The final lap was the best. Crossing the finish for the penultimate time, I bridged to a group of six or so that I felt had solid chemistry. We had a gap, but as with all attacks that day, it failed. The chase caught, and another smaller group went off. We wouldn’t catch this group until the final hill. As we ramped up speed descending the hill, I could tell the group was tiring. I was feeling the efforts I had just given as we crested the little bugger of a rise approaching the turn around, but there was no swarm or movement behind me. Guys were spent. Around we went, towards the little doomed break. As we approached the hill, we slowed to swallow the exhausted riders and I took advantage of the pace to move up. Now the front group was moving, and I maneuvered to catch MMX’s wheel. With that, I gave him the word, and we were off, moving just faster than the quickening group. MMX took me up and dropped me at about tenth wheel, just about half-way up the hill. I settled in for a moment and noticed the drama unfolding on the inside gutter. Most notably, Chris DiMarchi and Charon Smith led five riders single-file ahead of the wide pack.
Everyone was watching these few riders, just watching and waiting for the race to happen. This was my chance. I knew I could hold an effort for a long time and I knew I couldn’t beat Charon in a drag race if he went first, so I attacked off to the right. I heard a rider announce my attack and I imagine all hell broke loose behind me (I like to think that). All I knew was that for a time I was winning, and it would be my race to lose–nothing would be left about. I sprinted for an eternity and saw a few riders catch and pass me, but most didn’t. In the end, I caught a couple that passed me, earned 5th, and–just like the best glasses on the market–I was Happy.

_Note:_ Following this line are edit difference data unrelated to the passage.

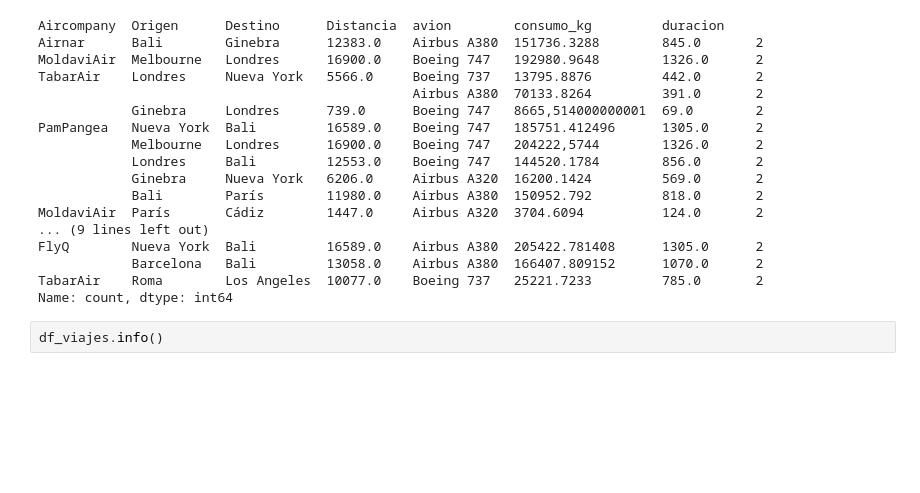
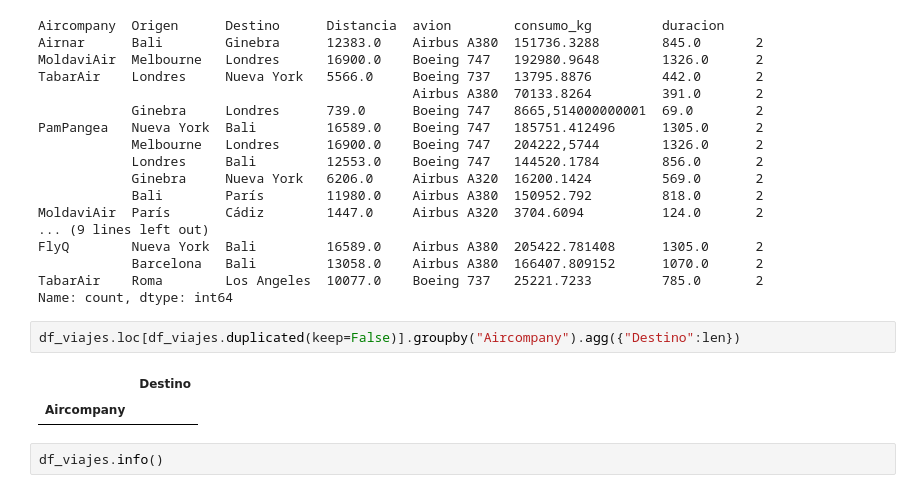
Before and after one commit to AnnaValsells/ONLINE_DS_THEBRIDGE_AVT, a Jupyter notebook: AVT_Exercises/Sprint_4/Unidad_02/Practica_Obligatoria/18_Practica_Obligatoria_Pandas_II.ipynb, the cells around one changed output. Cells and saved outputs as stored; diff of their text form; blank space fills up the shorter version.

```diff
--- a/AVT_Exercises/Sprint_4/Unidad_02/Practica_Obligatoria/18_Practica_Obligatoria_Pandas_II.ipynb
+++ b/AVT_Exercises/Sprint_4/Unidad_02/Practica_Obligatoria/18_Practica_Obligatoria_Pandas_II.ipynb
@@ -126,6 +143,11 @@ FlyQ        Nueva York  Bali         16589.0    Airbus A380  205422.781408
             Barcelona   Bali         13058.0    Airbus A380  166407.809152      1070.0      2
 TabarAir    Roma        Los Angeles  10077.0    Boeing 737   25221.7233         785.0       2
 Name: count, dtype: int64
+# %%
+df_viajes.loc[df_viajes.duplicated(keep=False)].groupby("Aircompany").agg({"Destino":len})
+# %% [output]
+|  | Destino |
+| Aircompany |  |
 # %%
 df_viajes.info()
 # %% [output]
```
Also changed, not shown: parts of 4 cells of this notebook, 20 other files.
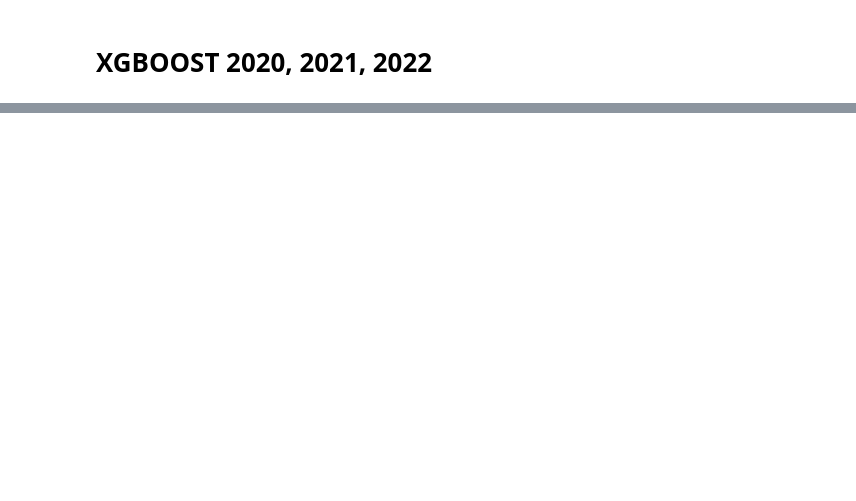
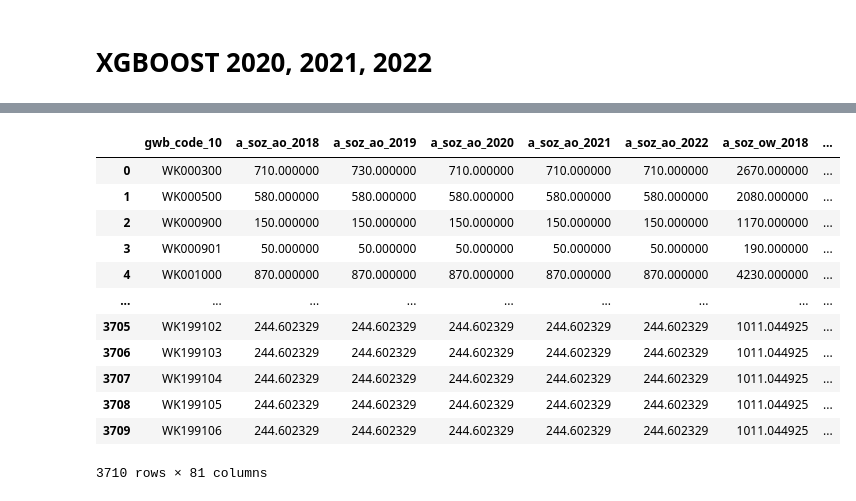
Before and after one commit to semkjaer/capybara1.0, a Jupyter notebook: pred_xg.ipynb, the cells around one changed output, grey strips where cells are left out. Saved outputs shown, nothing was run; the diff lists cells and outputs as text; code cells hidden in the pictures; blank space fills up the shorter version.

```diff
--- a/pred_xg.ipynb
+++ b/pred_xg.ipynb
@@ -46,16 +40,0 @@ NameError: name 'pd' is not defined
-# %%
-import pandas as pd
-import xgboost as xgb
-import numpy as np
-from sklearn.model_selection import train_test_split
-from sklearn.metrics import mean_squared_error, r2_score
-
-kwb_20 = pd.read_excel('./data/kwb-2020.xls')
-zorg21 = pd.read_csv('./data/zorg21.csv')
-zorg22 = pd.read_csv('./data/zorg22.csv')
-kwb_20 = kwb_20[['gwb_code_10', 'p_jz_tn']]
-zorg21 = zorg21[['Wijken', 'p_jz_tn']]
-zorg22 = zorg22[['Wijken', 'p_jz_tn']]
-df = pd.merge(kwb_20, zorg21, left_on='gwb_code_10', right_on='Wijken', how='inner')
-df = pd.merge(df, zorg22, on='Wijken', how='inner')
-df.columns = ['gwb_code_10', 'p_jz_tn_20', 'Wijken', 'p_jz_tn_21', 'p_jz_tn_22']
@@ -102,0 +89,30 @@ Index(['a_inw_2013', 'a_man_2013', 'a_vrouw_2013', 'a_geb_2013', 'a_ste_2013',
+# %%
+from IPython.display import display
+
+cols = sorted(dfs.columns)
+cols.remove("gwb_code_10")
+cols = ["gwb_code_10"] + cols
+dfs = dfs[cols]
+
+for x in dfs.columns:
+    if "2018" in x:
+        dfs[x] = dfs[x].fillna(dfs[x].mean())
+
+dfs = dfs.ffill(axis='columns')
+dfs = dfs.apply(pd.to_numeric, errors='ignore')
+
+display(dfs)
+# %% [output]
+|  | gwb_code_10 | a_soz_ao_2018 | a_soz_ao_2019 | a_soz_ao_2020 | a_soz_ao_2021 | a_soz_ao_2022 | a_soz_ow_2018 | ... |
+| 0 | WK000300 | 710.000000 | 730.000000 | 710.000000 | 710.000000 | 710.000000 | 2670.000000 | ... |
+| 1 | WK000500 | 580.000000 | 580.000000 | 580.000000 | 580.000000 | 580.000000 | 2080.000000 | ... |
+| 2 | WK000900 | 150.000000 | 150.000000 | 150.000000 | 150.000000 | 150.000000 | 1170.000000 | ... |
+| 3 | WK000901 | 50.000000 | 50.000000 | 50.000000 | 50.000000 | 50.000000 | 190.000000 | ... |
+| 4 | WK001000 | 870.000000 | 870.000000 | 870.000000 | 870.000000 | 870.000000 | 4230.000000 | ... |
+| ... | ... | ... | ... | ... | ... | ... | ... | ... |
+| 3705 | WK199102 | 244.602329 | 244.602329 | 244.602329 | 244.602329 | 244.602329 | 1011.044925 | ... |
+| 3706 | WK199103 | 244.602329 | 244.602329 | 244.602329 | 244.602329 | 244.602329 | 1011.044925 | ... |
+| 3707 | WK199104 | 244.602329 | 244.602329 | 244.602329 | 244.602329 | 244.602329 | 1011.044925 | ... |
+| 3708 | WK199105 | 244.602329 | 244.602329 | 244.602329 | 244.602329 | 244.602329 | 1011.044925 | ... |
+| 3709 | WK199106 | 244.602329 | 244.602329 | 244.602329 | 244.602329 | 244.602329 | 1011.044925 | ... |
+3710 rows × 81 columns
```
Also changed, not shown: parts of 9 cells of this notebook, 10 other files.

As for the drama: the line crossing, the disqualification? I saw a lot of line crossing. I saw stars-and-stripes do it the first time on the first lap, I saw the race winner do it, and I was surprised that guys didn’t learn when it happened on the first lap, because sometimes it didn’t seem to happen for good, cautious, reasons. Race officials were on it today, and I have to hand it to them for following the rules. Did Charon cross the line first? You bet, he rode well the whole race without a huge team on a course not suited for him. But, because of the rules we all agree to, he didn’t win. And so, SPY will take fourth (and an extra 20$) and I’ll look forward to another race next weekend. Today was a great day. I’m stoked with my team, our efforts, and our finish. Thanks to SPY Optics, Ride Cyclery, and Giant Bikes for making this all possible.